As we all know by now AlwaysOn Availability Groups are an enterprise edition feature and SQL Server Clustering is a standard edition feature. Butt what happens when you have a small business that is running its apps on SQL Server Express. Can’t SQL Express have any sort of high availability?
Officially the answer is no, however with a little bit of creative configuration you sure can.
The Overall Environment
To setup SQL Server Express in a Windows Cluster I’m building this on a two node Windows Server 2012 cluster using a file share hosted on my domain controller to host the actual databases. To ensure that the domain controller is rebooted as little as possible the domain controller is installed in core mode. The cluster nodes are Windows Server 2012 standard edition (which now supports clustering) as is the domain controller.
As SQL Server 2012 express edition doesn’t support Windows Clustering out of the box the installation will be a little different from doing a normal clustered install under standard or enterprise edition. To install I did a normal SQL Express install on node1. The only change from a normal install that I made was that I configured the SQL Server instance to start under a domain account. When I got to the data directories part I configured the data folder to a network share on the domain controller.
Once the installation on node1 was completed I stopped the SQL Server services. Then I renamed the folder that I installed the SQL Server database files into. The reason for this is that I need to configure the second instance to put the database files into the same location. I can then install SQL Server 2012 express edition onto the second node.
The installation on node2 is done exactly like it was done on node1.
Once the installation is done on both nodes configure the SQL Server service to have a startup type as “Manual” instead of disabled or automatic. Leave the SQL Agent service as disabled as even though SQL Express installs the SQL Agent the SQL Agent isn’t supported on SQL Express.
Once the installation on Node2 is done the cluster can be configured. To do this bring up the Failover Cluster Administrator on one of the nodes and connect to the cluster. If the cluster hasn’t been configured yet run through the normal Clustering Configuration wizard.
We’ll now configure a new cluster role on the cluster. To do this right click on “Role” then select “Configure Role” from the context menu as shown below.
When the wizard opens click next to get to the list of services. Then select the Generic Service item from the list as shown below.
On the next screen you’ll be asked what service you wish to cluster. From this list select the SQL Server service as shown below.
On the next screen you’ll be asked to name the resource group. Give the group a name which is unique on the domain and click next. The next screen will ask you to select the needed storage. Simply click next on this screen as we aren’t using any local shared storage. The next screen asks you if any registry settings need to be replicated between the machines. We don’t need to replicate anything as SQL Server doesn’t make much use of the registry for the actual SQL Server service so we can simply click next on this screen as well. The next screen is simply a screen to review the changes which will be made. You can simply click next on this screen after reviewing the information on the screen. When the summary screen displays click finish.
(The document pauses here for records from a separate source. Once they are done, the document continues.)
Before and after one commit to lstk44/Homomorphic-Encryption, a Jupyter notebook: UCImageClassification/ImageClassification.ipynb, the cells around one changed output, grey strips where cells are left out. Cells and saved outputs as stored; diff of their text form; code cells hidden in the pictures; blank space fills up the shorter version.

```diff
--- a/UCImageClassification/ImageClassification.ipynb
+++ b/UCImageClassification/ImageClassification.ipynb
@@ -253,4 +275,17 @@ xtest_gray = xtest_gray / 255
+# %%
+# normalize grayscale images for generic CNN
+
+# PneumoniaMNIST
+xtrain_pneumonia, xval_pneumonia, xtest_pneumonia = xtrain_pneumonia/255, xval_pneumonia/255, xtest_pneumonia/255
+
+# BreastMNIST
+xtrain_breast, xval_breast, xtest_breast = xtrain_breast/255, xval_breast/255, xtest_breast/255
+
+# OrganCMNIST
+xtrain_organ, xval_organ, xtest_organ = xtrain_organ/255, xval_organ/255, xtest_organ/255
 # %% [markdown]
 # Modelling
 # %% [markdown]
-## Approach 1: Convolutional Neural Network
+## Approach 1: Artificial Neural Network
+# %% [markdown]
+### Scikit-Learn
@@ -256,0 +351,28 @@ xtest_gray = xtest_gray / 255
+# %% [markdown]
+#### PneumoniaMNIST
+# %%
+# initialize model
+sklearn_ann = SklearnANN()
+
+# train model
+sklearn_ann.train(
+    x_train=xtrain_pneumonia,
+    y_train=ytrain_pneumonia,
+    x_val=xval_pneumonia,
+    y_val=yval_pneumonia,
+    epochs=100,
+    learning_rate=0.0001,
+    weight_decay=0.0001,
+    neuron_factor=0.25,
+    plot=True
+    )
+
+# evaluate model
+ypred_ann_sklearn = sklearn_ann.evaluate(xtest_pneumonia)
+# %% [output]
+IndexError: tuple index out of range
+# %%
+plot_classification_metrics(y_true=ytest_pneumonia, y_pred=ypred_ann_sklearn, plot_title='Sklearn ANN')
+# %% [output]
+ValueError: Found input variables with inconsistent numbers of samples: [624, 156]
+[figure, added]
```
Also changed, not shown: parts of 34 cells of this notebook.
Post Clustering SQL Config Changes
The first change that you’ll need to make is to enable the TCP network protocol on both nodes. By default SQL Express has the TCP network protocol disabled which need to be corrected before uses will be able to connect to the SQL Server service.
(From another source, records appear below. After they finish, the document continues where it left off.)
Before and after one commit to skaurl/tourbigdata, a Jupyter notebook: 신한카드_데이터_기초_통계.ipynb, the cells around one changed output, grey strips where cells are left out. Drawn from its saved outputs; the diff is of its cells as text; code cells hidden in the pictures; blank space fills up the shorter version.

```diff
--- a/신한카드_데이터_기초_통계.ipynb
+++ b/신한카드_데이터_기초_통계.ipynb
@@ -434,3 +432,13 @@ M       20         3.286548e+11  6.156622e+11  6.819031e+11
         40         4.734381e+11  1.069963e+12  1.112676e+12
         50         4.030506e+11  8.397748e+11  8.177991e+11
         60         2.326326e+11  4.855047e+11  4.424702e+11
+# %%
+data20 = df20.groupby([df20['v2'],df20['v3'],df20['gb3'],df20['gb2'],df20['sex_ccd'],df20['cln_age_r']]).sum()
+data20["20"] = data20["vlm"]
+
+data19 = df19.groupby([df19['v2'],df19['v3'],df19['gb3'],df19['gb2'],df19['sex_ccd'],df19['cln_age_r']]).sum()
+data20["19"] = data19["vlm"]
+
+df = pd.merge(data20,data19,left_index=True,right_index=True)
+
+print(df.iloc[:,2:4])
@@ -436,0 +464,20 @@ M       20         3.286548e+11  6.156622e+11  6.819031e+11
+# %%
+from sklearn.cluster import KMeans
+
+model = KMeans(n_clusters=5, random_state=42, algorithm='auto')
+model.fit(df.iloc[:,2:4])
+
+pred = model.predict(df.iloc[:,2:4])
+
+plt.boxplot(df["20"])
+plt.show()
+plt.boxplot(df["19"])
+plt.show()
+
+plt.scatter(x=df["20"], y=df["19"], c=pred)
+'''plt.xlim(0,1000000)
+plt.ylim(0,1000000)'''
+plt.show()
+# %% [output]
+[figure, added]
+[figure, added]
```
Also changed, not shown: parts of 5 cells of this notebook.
The next change that you’ll need to make is to change the local server name in the master database from the name of the last node which was installed to the cluster name using a script similar to the one shown below. In the case of this script the nodes are named node1 and node2 and the cluster name is clustersql. Once this script has been run the SQL Server instance should be restarted or failed over to the other node.
exec sp_dropserver ‘nodeb’
exec sp_addserver ‘clustersql’, local
At this point the cluster is up and running and applications can have their databases configured on the SQL Server Instance.
I haven’t deployed this into production for a customer. This idea came up when we were kicking around HA solution ideas for a customer and we were trying to figure out if it would even work. Turns out that it does.
If SQL Express will fit your needs, then I can’t see a reason not to do something like this. Now some things it keep in mind are that SQL wouldn’t be cluster aware like it would be with Standard or Enterprise edition so you’ll loose some of the normal health checks which would happen with Standard or Enterprise edition as the cluster will just be looking for service failure. But if you can live with that this solution should be able to work for you.
In this case no, I did use shared storage. This could be done using network storage as well easily enough using SQL Server 2012 Express or newer.
I wasn’t able to install sql server on the second node because it gave error “system database file already exists in \servershareMSSQL11.instance” even after changing the shared folder name
Try moving the folder with the system databases out to another location. As long as the folder is renamed and isn’t where SQL is expecting it, you shouldn’t have a problem.
Seems a bit pointless to have a failover cluster if not also able to replicate the database to the failover subnet.
You’ll want to get redundant storage. The easiest way to do that without a SAN is to use SIOS Data Keeper to replicate local storage on the two machines which will be running Microsoft SQL Server.
That said, SQL Express isn’t really an enterprise ready version. It only supports one processor, one gig of RAM, and a 10 or 20 Gig database depending on version.